You will have to deal with this in your own time and in your own way. I see you’ve given this issue a lot of thought, and I applaud that. However, I think you’ve come to the wrong conclusions and I’m not afraid to say that you have. Just as you are not afraid to say that I’ve come to the wrong conclusions. (emphasis added) 
So I’m not trying to save Clare from any hell, future or otherwise. What I’m trying to do is be her Christian brother and point her away from sin that is impeding her relationship with the Lord. I don’t think she’s going to hell and I can’t save her from a place she’s not going. I think she has a sin that needs to be eliminated.
As to the idea that humanity is naturally wicked, well that’s pretty much the unanimous teaching of Scripture and of history. I’ve already covered that elsewhere, so I’m not going to dive into it now. Read the rest of this entry
But, You Really DO Hate Gay People!
As I figured I would be, I’ve been called out on this post. A blogger named Jessica Sideways insists that I really do hate gay people and seek to deny them rights.
The whole post in which she does this is, frankly, a waste of the bits and bytes used to store it on her server. Those could have been used for something far more worthwhile, like a nice virus or maybe another iteration of a Socially Awkward Penguin meme.
Before I respond, an open note to Jessica: I have a feeling I know how this back-and-forth is going to go. Therefore, this post only will be in a Minimal Sarcasm Zone. Only truly inane points you make will be subject to scathing, ironic humor. If you choose to respond and show the same remedial grasp of philosophical issues I’ve already seen, you will be subject to sarcasm that will make you think of J.P. Holding as a nice guy.

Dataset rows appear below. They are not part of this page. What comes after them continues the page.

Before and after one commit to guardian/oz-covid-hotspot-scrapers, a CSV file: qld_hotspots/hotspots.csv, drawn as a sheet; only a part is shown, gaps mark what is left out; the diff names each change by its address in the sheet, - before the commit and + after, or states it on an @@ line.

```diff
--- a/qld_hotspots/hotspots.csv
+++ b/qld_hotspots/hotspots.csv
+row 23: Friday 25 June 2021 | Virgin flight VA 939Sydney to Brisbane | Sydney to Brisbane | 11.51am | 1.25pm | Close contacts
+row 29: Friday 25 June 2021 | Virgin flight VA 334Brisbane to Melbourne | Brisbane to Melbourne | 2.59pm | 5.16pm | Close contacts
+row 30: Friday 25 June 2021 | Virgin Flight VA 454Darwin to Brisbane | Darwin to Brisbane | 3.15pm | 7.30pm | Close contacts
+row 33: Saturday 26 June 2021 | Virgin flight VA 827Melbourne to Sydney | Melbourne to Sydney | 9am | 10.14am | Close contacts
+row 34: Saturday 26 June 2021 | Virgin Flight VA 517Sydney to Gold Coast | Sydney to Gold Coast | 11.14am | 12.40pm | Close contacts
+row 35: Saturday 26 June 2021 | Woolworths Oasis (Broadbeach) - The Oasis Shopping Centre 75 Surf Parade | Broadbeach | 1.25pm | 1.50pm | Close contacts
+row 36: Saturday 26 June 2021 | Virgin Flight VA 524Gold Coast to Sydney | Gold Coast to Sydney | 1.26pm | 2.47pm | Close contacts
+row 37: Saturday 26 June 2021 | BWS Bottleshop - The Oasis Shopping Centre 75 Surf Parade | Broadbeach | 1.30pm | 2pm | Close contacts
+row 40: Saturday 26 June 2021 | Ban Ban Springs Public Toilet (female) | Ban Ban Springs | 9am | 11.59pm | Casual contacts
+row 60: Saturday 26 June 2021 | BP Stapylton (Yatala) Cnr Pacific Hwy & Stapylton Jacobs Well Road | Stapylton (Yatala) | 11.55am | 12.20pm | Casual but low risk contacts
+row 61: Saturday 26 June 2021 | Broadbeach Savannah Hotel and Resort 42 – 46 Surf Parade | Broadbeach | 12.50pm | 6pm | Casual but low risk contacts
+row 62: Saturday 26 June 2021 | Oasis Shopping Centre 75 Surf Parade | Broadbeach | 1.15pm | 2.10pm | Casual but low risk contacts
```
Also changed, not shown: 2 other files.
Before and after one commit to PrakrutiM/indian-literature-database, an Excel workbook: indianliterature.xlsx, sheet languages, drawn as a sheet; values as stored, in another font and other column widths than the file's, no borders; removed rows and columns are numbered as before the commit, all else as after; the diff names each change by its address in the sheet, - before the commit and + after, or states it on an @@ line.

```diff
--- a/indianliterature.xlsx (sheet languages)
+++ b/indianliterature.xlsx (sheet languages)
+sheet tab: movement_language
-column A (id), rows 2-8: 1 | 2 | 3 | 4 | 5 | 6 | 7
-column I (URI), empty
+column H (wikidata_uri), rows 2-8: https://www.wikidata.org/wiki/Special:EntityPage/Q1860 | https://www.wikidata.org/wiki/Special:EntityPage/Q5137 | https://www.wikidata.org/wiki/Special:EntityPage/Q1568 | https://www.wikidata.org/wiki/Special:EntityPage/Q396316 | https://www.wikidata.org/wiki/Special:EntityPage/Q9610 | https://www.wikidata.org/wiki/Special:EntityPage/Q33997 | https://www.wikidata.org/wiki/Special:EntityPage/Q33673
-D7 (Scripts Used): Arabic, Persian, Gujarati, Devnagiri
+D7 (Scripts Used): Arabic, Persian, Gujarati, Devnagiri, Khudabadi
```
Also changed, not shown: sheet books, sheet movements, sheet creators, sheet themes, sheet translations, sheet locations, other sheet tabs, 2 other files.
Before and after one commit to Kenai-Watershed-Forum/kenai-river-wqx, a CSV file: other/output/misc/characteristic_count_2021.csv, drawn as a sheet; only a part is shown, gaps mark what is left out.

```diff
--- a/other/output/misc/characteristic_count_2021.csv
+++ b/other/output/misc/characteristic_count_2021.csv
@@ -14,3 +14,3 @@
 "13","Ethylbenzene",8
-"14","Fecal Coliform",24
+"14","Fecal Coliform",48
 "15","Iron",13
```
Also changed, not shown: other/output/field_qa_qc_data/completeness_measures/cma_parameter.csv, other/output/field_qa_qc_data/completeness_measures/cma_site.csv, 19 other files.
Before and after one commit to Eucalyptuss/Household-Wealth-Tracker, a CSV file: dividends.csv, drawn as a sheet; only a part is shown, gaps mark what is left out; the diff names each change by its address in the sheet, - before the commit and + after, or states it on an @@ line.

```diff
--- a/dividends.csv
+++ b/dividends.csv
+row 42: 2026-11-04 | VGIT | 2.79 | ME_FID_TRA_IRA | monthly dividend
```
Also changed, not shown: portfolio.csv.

You’ve been warned, now class is in session. Read the rest of this entry
Hanging on to Faith, But Not Liking It
Rachel Held Evans appears to be toying with the notion of dropping the label of “Christian” altogether as she writes with tortured keystrokes:
I am hanging by the tips of sweaty fingers on this ledge of faith, wondering if letting go will bring freedom or death. I’ve hung on before—through the science wars, the gender wars, the Christmas wars, the culture wars—but I’m just so tired of fighting, so tired of feeling out of place. (source)
What’s the cause of this?
The Chik-fil-A controversy.
Rachel, like most in the liberal Christianity camp, rejects the notion that homosexuality is a sin. She even says it is a “right” that we conservatives aim to deny:
I too believe marriage is a civil right in this country, and I too get frustrated when Christians appeal to their faith to withhold this right from their neighbors. (source)
Rachel is clearly agonizing over her fellow Christians with the issue of homosexual marriage. She not only wants to stop praying, but she thinks it might be better for some to be separated from grace:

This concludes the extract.